I continue to be proud with the many great things happening in our division each day. I am reminded of this when our Board of Trustees presents the Board of Education Leadership Recognition Awards at each school. These awards recognize the high achievement and significant improvement in each of our schools. I also recognize and applaud the commitment of our staffs as they engage in professional learning and dialogue at grade-level meetings and through social media like Twitter. Since joining Twitter (@cdsmeaton) I have been amazed at the professional growth opportunities it provides. It also allows us to share our own expertise to educators around the world like this video on 21st Century Literacy. Check out our own Holy Spirit YouTube channel for some other great video links.

Finally, this week marks the beginning of Holy Week. In our Catholic tradition, it is the most important time of our liturgical calendar. Through Lent, we have tried to live a life that more closely resembles and embodies Christ. Today at our Palm Sunday mass, I was again reminded of the passion of Christ and the compassion of God. In a world that has become far too focused on wealth and material possessions, our Church reminds us to reflect on what is most important in our lives. And so, on behalf of the Board of Trustees and Senior Administration, I wish each of you a blessed Easter with the continued understanding of God’s unconditional love for all.

Words we should never hear in school!

Schools should always try to be safe havens for all students. Even with all the bully-proofing programs offered and the multitude of strategies that school employ, we will never create that panacea. But I believe as educators, we can do something relatively simple that will assist in ensuring that all students, regardless of background, religion, color, creed, ability, etc, can feel the positive effect of a safe and caring environment. That simple task is our attention to and elimination of words that should never be heard in a school!

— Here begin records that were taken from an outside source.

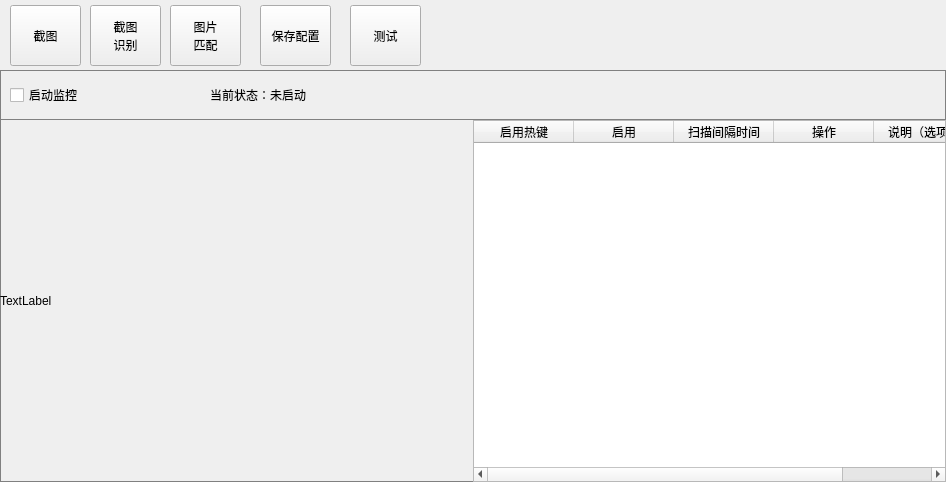
Old version of the form DiabloClicker/ui/tab_advance_image.ui in the repository super999/DiabloHelper.
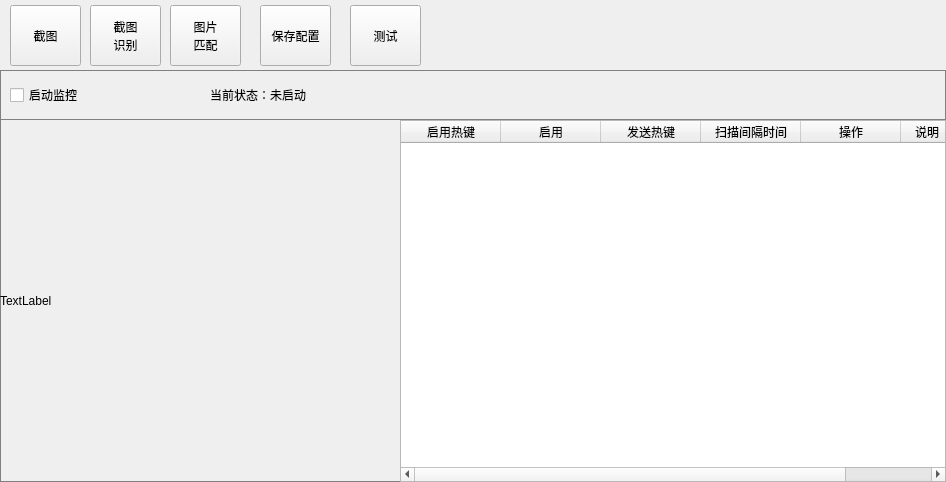
New version of the form.

Commit message: 新增功能：支持智能按键启用热键，优化相关配置和界面

```diff
--- a/DiabloClicker/ui/tab_advance_image.ui
+++ b/DiabloClicker/ui/tab_advance_image.ui
@@ -257,6 +257,12 @@
          </property>
          <item>
           <widget class="QWidget" name="widget_3" native="true">
+           <property name="maximumSize">
+            <size>
+             <width>400</width>
+             <height>16777215</height>
+            </size>
+           </property>
            <layout class="QVBoxLayout" name="verticalLayout_3">
             <property name="spacing">
              <number>0</number>
@@ -275,6 +281,12 @@
             </property>
             <item>
              <widget class="QLabel" name="labelImageShow">
+              <property name="maximumSize">
+               <size>
+                <width>400</width>
+                <height>16777215</height>
+               </size>
+              </property>
               <property name="text">
                <string>TextLabel</string>
               </property>
@@ -313,6 +325,11 @@
                 <string>启用</string>
                </property>
               </column>
+              <column>
+               <property name="text">
+                <string>发送热键</string>
+               </property>
+              </column>
               <column>
                <property name="text">
                 <string>扫描间隔时间</string>
```
The commit also changes 5 other files.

I first started thinking about writing this blog post last year when a group of parents from our Parents Inclusive Education Roundtable brought a powerful video for our educators to view. Since then, the R-Word: Spread the Word to End the Word campaign has gained international notoriety. Listening to these passionate parents talk about the word “retard or retarded” and how it made them and their children feel caused me to flinch and be overcome with a great sense of embarrassment and sadness. I know that I had used it before and I never addressed it in my educational life. Fortunately, I had a very patient mom explained to me why the R-word was so wrong. Simply put, the R-word is like any other minority slur.  Unacceptable!  

So, I call on all educators, to think of words that are commonplace in our schools and communities and then, quite simply, don’t allow them. Address it with your students and colleagues and teach them why they are unacceptable. Each of those words are minority slurs and schools should not tolerate them. Beginning in the younger grades, don’t allow name calling and as students get older don’t allow any word that may inflict hurt on another.

Here’s a short list that I’ve started and I hope that you will add to it: Racial slurs, Religious slurs, vulgarity, retarded, fag, gay, homo, geek, nerd…

Our world, beginning in our schools, needs to be more kind and gentle. Those attributes can only be accomplished when we say NO to unacceptable language in our buildings, our homes and our communities. Take a stand and be ALL IN and stop the words we should never hear in school!